=== Section Start ===

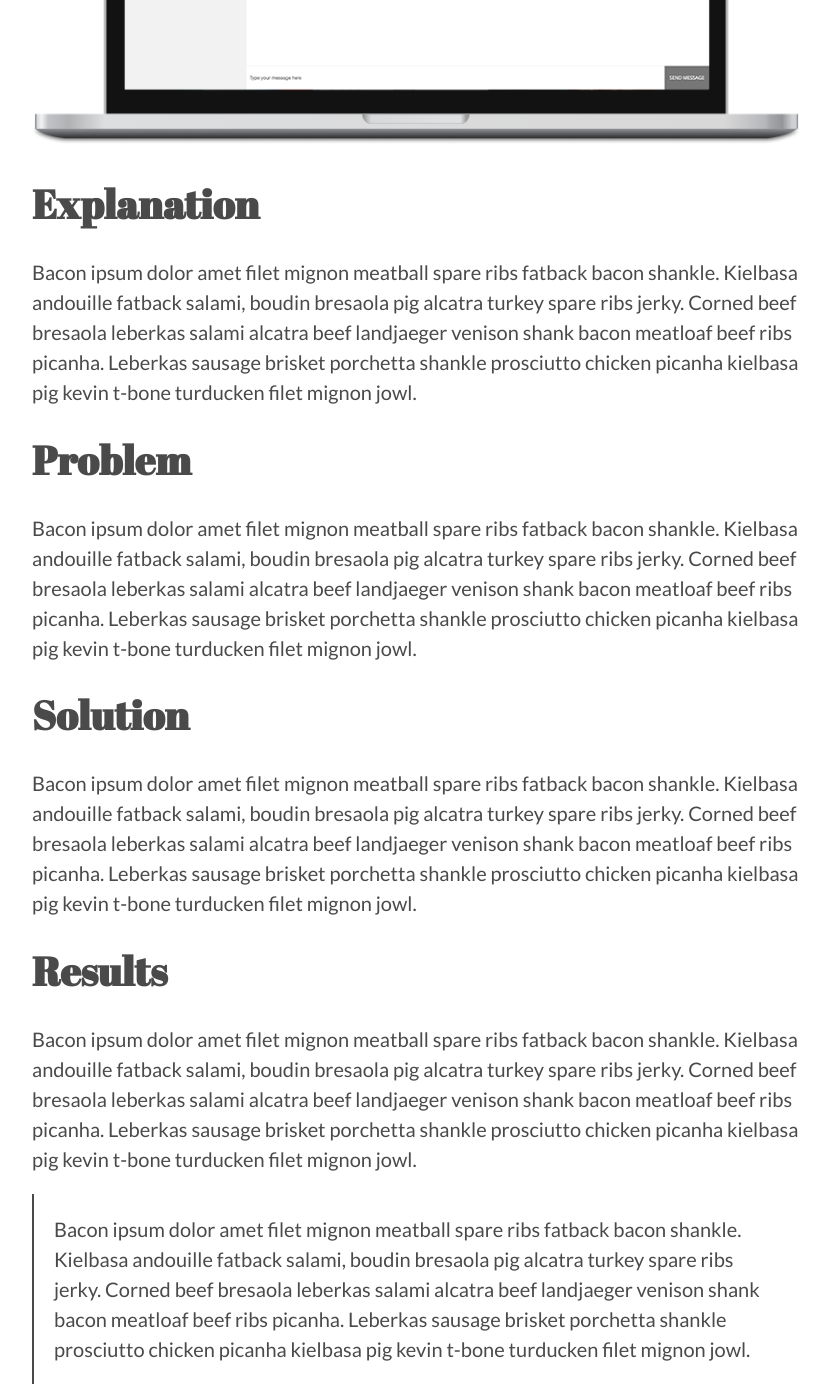
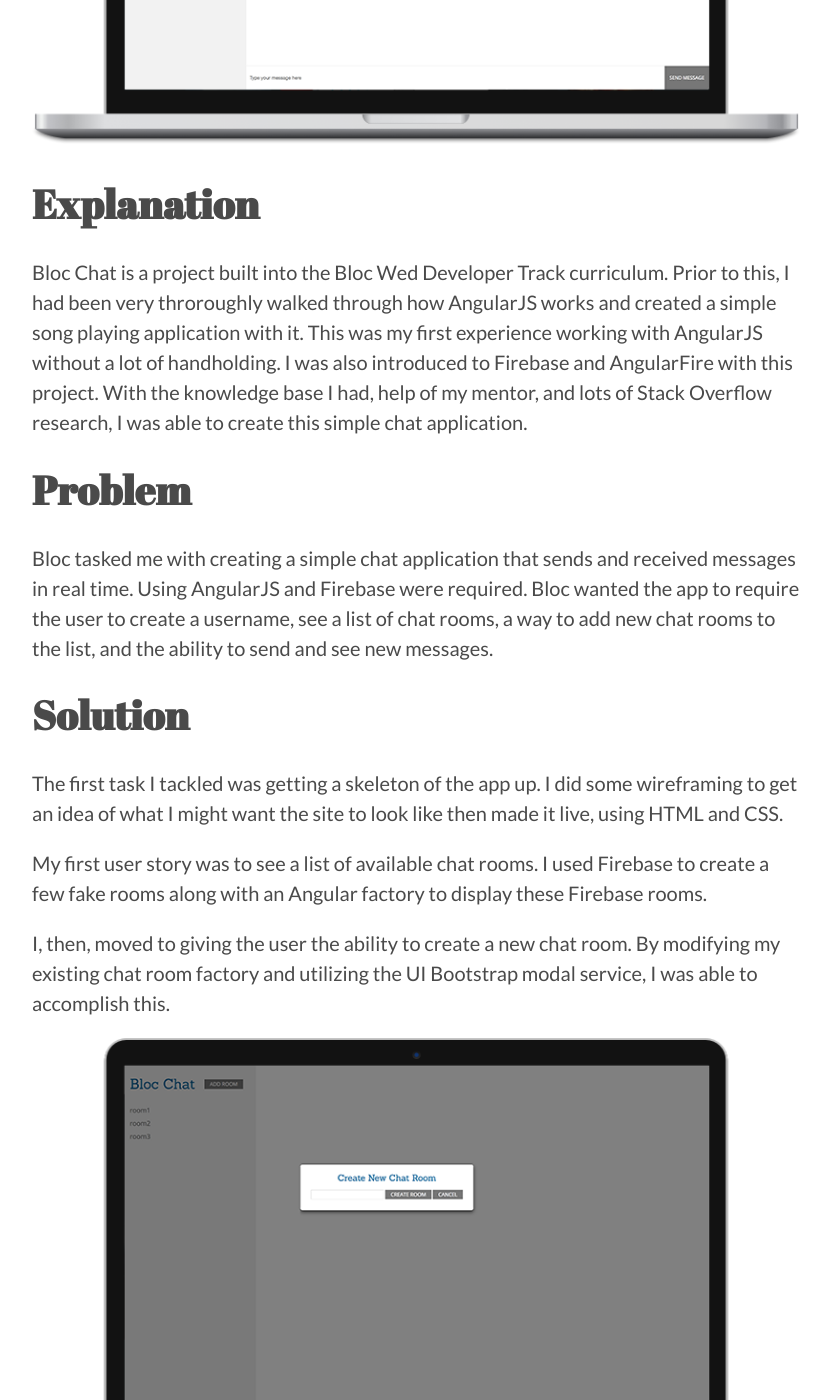
Before and after one commit to lsling/portfolio, a Jekyll site: the page built from _portfolio/blocchat.md, in a window 1280 px wide and 1400 px high, scrolled down 732 px. Shown: the whole window, without its empty margins (224-1054 px from the left). Built offline with Jekyll 4.4.1, drawn with Linux system fonts in a browser that asks for light colours; nearby versions of some CDN libraries; some of the changed text lies outside the part shown.

Commit message:
Added Bloc Chat Case Study

```diff
--- a/_portfolio/blocchat.md
+++ b/_portfolio/blocchat.md
@@ -11,24 +11,38 @@ short-description: A real-time chat application built with Firebase and AngularJ
 
 ## Explanation
 
-Bacon ipsum dolor amet filet mignon meatball spare ribs fatback bacon shankle. Kielbasa andouille fatback salami, boudin bresaola pig alcatra turkey spare ribs jerky. Corned beef bresaola leberkas salami alcatra beef landjaeger venison shank bacon meatloaf beef ribs picanha. Leberkas sausage brisket porchetta shankle prosciutto chicken picanha kielbasa pig kevin t-bone turducken filet mignon jowl.
+Bloc Chat is a project built into the Bloc Wed Developer Track curriculum. Prior to this, I had been very throroughly walked through how AngularJS works and created a simple song playing application with it. This was my first experience working with AngularJS without a lot of handholding. I was also introduced to Firebase and AngularFire with this project. With the knowledge base I had, help of my mentor, and lots of Stack Overflow research, I was able to create this simple chat application.
 
 ## Problem
 
-Bacon ipsum dolor amet filet mignon meatball spare ribs fatback bacon shankle. Kielbasa andouille fatback salami, boudin bresaola pig alcatra turkey spare ribs jerky. Corned beef bresaola leberkas salami alcatra beef landjaeger venison shank bacon meatloaf beef ribs picanha. Leberkas sausage brisket porchetta shankle prosciutto chicken picanha kielbasa pig kevin t-bone turducken filet mignon jowl.
+Bloc tasked me with creating a simple chat application that sends and received messages in real time. Using AngularJS and Firebase were required. Bloc wanted the app to require the user to create a username, see a list of chat rooms, a way to add new chat rooms to the list, and the ability to send and see new messages.
 
 ## Solution
 
-Bacon ipsum dolor amet filet mignon meatball spare ribs fatback bacon shankle. Kielbasa andouille fatback salami, boudin bresaola pig alcatra turkey spare ribs jerky. Corned beef bresaola leberkas salami alcatra beef landjaeger venison shank bacon meatloaf beef ribs picanha. Leberkas sausage brisket porchetta shankle prosciutto chicken picanha kielbasa pig kevin t-bone turducken filet mignon jowl.
+The first task I tackled was getting a skeleton of the app up. I did some wireframing to get an idea of what I might want the site to look like then made it live, using HTML and CSS.
+
+My first user story was to see a list of available chat rooms. I used Firebase to create a few fake rooms along with an Angular factory to display these Firebase rooms.
+
+I, then, moved to giving the user the ability to create a new chat room. By modifying my existing chat room factory and utilizing the UI Bootstrap modal service, I was able to accomplish this.
+
+{:.center}
+![]({{ site.baseurl }}/img/blocchatroom.png)
+
+
+Next, the user needed to see a list of messages. I created another Angular factory that queried fake messages I had created in Firebase and associated those with the appropriate room.
+
+How would you be able to tell who was sending a message? Requiring a username was needed to accomplish this. Using cookies and the Angular `.run()` method, I was able to force the unknown user to create a username. Cookies enables the user to by-pass creating a new username if they had previously created one.
+
+{:.center}
+![]({{ site.baseurl }}/img/blocchatusername.png)
+
+
+What would a chat application be without the ability to send messages? I modified the existing factory for messages with logic for sending message objects to the Firebase server. I also injected the `$cookies` service into the username property so the message would be associated with the appropriate user.
 
 ## Results
 
-Bacon ipsum dolor amet filet mignon meatball spare ribs fatback bacon shankle. Kielbasa andouille fatback salami, boudin bresaola pig alcatra turkey spare ribs jerky. Corned beef bresaola leberkas salami alcatra beef landjaeger venison shank bacon meatloaf beef ribs picanha. Leberkas sausage brisket porchetta shankle prosciutto chicken picanha kielbasa pig kevin t-bone turducken filet mignon jowl.
-
-> Bacon ipsum dolor amet filet mignon meatball spare ribs fatback bacon shankle. Kielbasa andouille fatback salami, boudin bresaola pig alcatra turkey spare ribs jerky. Corned beef bresaola leberkas salami alcatra beef landjaeger venison shank bacon meatloaf beef ribs picanha. Leberkas sausage brisket porchetta shankle prosciutto chicken picanha kielbasa pig kevin t-bone turducken filet mignon jowl.
-
-Bacon ipsum dolor amet filet mignon meatball spare ribs fatback bacon shankle. Kielbasa andouille fatback salami, boudin bresaola pig alcatra turkey spare ribs jerky. Corned beef bresaola leberkas salami alcatra beef landjaeger venison shank bacon meatloaf beef ribs picanha. Leberkas sausage brisket porchetta shankle prosciutto chicken picanha kielbasa pig kevin t-bone turducken filet mignon jowl.
+In order to test my solutions, I utilized node.js to test my progress and get visual confirmation of my solutions. I learned towards the end of this project that it helps me to get the HTML and CSS going first to get a visual of what needs to be done. I then worked on my services and tested as I went until I got the result I wanted.
 
 ## Conclusion
 
-Bacon ipsum dolor amet filet mignon meatball spare ribs fatback bacon shankle. Kielbasa andouille fatback salami, boudin bresaola pig alcatra turkey spare ribs jerky. Corned beef bresaola leberkas salami alcatra beef landjaeger venison shank bacon meatloaf beef ribs picanha. Leberkas sausage brisket porchetta shankle prosciutto chicken picanha kielbasa pig kevin t-bone turducken filet mignon jowl.
+This project was very tough for me in the beginning. Creating an application from near-scratch was intimidating and I had to coach myself past that to get started almost every time I worked on it. It was so gratifying to see when things did work and that I was capable of completing the tasks. In the end, I'm now excited about new projects!
```
Also changed, not shown: 404.md (+2 -2 lines), img/blocchatroom.png (added), img/blocchatusername.png (added), 1 other file.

=== Section End ===

Problem:
Set the listing down again exactly, skipping each picture.

Task solution:
Before and after one commit to lsling/portfolio, a Jekyll site: the page built from _portfolio/blocchat.md, in a window 1280 px wide and 1400 px high, scrolled down 732 px. Shown: the whole window, without its empty margins (224-1054 px from the left). Built offline with Jekyll 4.4.1, drawn with Linux system fonts in a browser that asks for light colours; nearby versions of some CDN libraries; some of the changed text lies outside the part shown.

Commit message:
Added Bloc Chat Case Study

```diff
--- a/_portfolio/blocchat.md
+++ b/_portfolio/blocchat.md
@@ -11,24 +11,38 @@ short-description: A real-time chat application built with Firebase and AngularJ
 
 ## Explanation
 
-Bacon ipsum dolor amet filet mignon meatball spare ribs fatback bacon shankle. Kielbasa andouille fatback salami, boudin bresaola pig alcatra turkey spare ribs jerky. Corned beef bresaola leberkas salami alcatra beef landjaeger venison shank bacon meatloaf beef ribs picanha. Leberkas sausage brisket porchetta shankle prosciutto chicken picanha kielbasa pig kevin t-bone turducken filet mignon jowl.
+Bloc Chat is a project built into the Bloc Wed Developer Track curriculum. Prior to this, I had been very throroughly walked through how AngularJS works and created a simple song playing application with it. This was my first experience working with AngularJS without a lot of handholding. I was also introduced to Firebase and AngularFire with this project. With the knowledge base I had, help of my mentor, and lots of Stack Overflow research, I was able to create this simple chat application.
 
 ## Problem
 
-Bacon ipsum dolor amet filet mignon meatball spare ribs fatback bacon shankle. Kielbasa andouille fatback salami, boudin bresaola pig alcatra turkey spare ribs jerky. Corned beef bresaola leberkas salami alcatra beef landjaeger venison shank bacon meatloaf beef ribs picanha. Leberkas sausage brisket porchetta shankle prosciutto chicken picanha kielbasa pig kevin t-bone turducken filet mignon jowl.
+Bloc tasked me with creating a simple chat application that sends and received messages in real time. Using AngularJS and Firebase were required. Bloc wanted the app to require the user to create a username, see a list of chat rooms, a way to add new chat rooms to the list, and the ability to send and see new messages.
 
 ## Solution
 
-Bacon ipsum dolor amet filet mignon meatball spare ribs fatback bacon shankle. Kielbasa andouille fatback salami, boudin bresaola pig alcatra turkey spare ribs jerky. Corned beef bresaola leberkas salami alcatra beef landjaeger venison shank bacon meatloaf beef ribs picanha. Leberkas sausage brisket porchetta shankle prosciutto chicken picanha kielbasa pig kevin t-bone turducken filet mignon jowl.
+The first task I tackled was getting a skeleton of the app up. I did some wireframing to get an idea of what I might want the site to look like then made it live, using HTML and CSS.
+
+My first user story was to see a list of available chat rooms. I used Firebase to create a few fake rooms along with an Angular factory to display these Firebase rooms.
+
+I, then, moved to giving the user the ability to create a new chat room. By modifying my existing chat room factory and utilizing the UI Bootstrap modal service, I was able to accomplish this.
+
+{:.center}
+![]({{ site.baseurl }}/img/blocchatroom.png)
+
+
+Next, the user needed to see a list of messages. I created another Angular factory that queried fake messages I had created in Firebase and associated those with the appropriate room.
+
+How would you be able to tell who was sending a message? Requiring a username was needed to accomplish this. Using cookies and the Angular `.run()` method, I was able to force the unknown user to create a username. Cookies enables the user to by-pass creating a new username if they had previously created one.
+
+{:.center}
+![]({{ site.baseurl }}/img/blocchatusername.png)
+
+
+What would a chat application be without the ability to send messages? I modified the existing factory for messages with logic for sending message objects to the Firebase server. I also injected the `$cookies` service into the username property so the message would be associated with the appropriate user.
 
 ## Results
 
-Bacon ipsum dolor amet filet mignon meatball spare ribs fatback bacon shankle. Kielbasa andouille fatback salami, boudin bresaola pig alcatra turkey spare ribs jerky. Corned beef bresaola leberkas salami alcatra beef landjaeger venison shank bacon meatloaf beef ribs picanha. Leberkas sausage brisket porchetta shankle prosciutto chicken picanha kielbasa pig kevin t-bone turducken filet mignon jowl.
-
-> Bacon ipsum dolor amet filet mignon meatball spare ribs fatback bacon shankle. Kielbasa andouille fatback salami, boudin bresaola pig alcatra turkey spare ribs jerky. Corned beef bresaola leberkas salami alcatra beef landjaeger venison shank bacon meatloaf beef ribs picanha. Leberkas sausage brisket porchetta shankle prosciutto chicken picanha kielbasa pig kevin t-bone turducken filet mignon jowl.
-
-Bacon ipsum dolor amet filet mignon meatball spare ribs fatback bacon shankle. Kielbasa andouille fatback salami, boudin bresaola pig alcatra turkey spare ribs jerky. Corned beef bresaola leberkas salami alcatra beef landjaeger venison shank bacon meatloaf beef ribs picanha. Leberkas sausage brisket porchetta shankle prosciutto chicken picanha kielbasa pig kevin t-bone turducken filet mignon jowl.
+In order to test my solutions, I utilized node.js to test my progress and get visual confirmation of my solutions. I learned towards the end of this project that it helps me to get the HTML and CSS going first to get a visual of what needs to be done. I then worked on my services and tested as I went until I got the result I wanted.
 
 ## Conclusion
 
-Bacon ipsum dolor amet filet mignon meatball spare ribs fatback bacon shankle. Kielbasa andouille fatback salami, boudin bresaola pig alcatra turkey spare ribs jerky. Corned beef bresaola leberkas salami alcatra beef landjaeger venison shank bacon meatloaf beef ribs picanha. Leberkas sausage brisket porchetta shankle prosciutto chicken picanha kielbasa pig kevin t-bone turducken filet mignon jowl.
+This project was very tough for me in the beginning. Creating an application from near-scratch was intimidating and I had to coach myself past that to get started almost every time I worked on it. It was so gratifying to see when things did work and that I was capable of completing the tasks. In the end, I'm now excited about new projects!
```
Also changed, not shown: 404.md (+2 -2 lines), img/blocchatroom.png (added), img/blocchatusername.png (added), 1 other file.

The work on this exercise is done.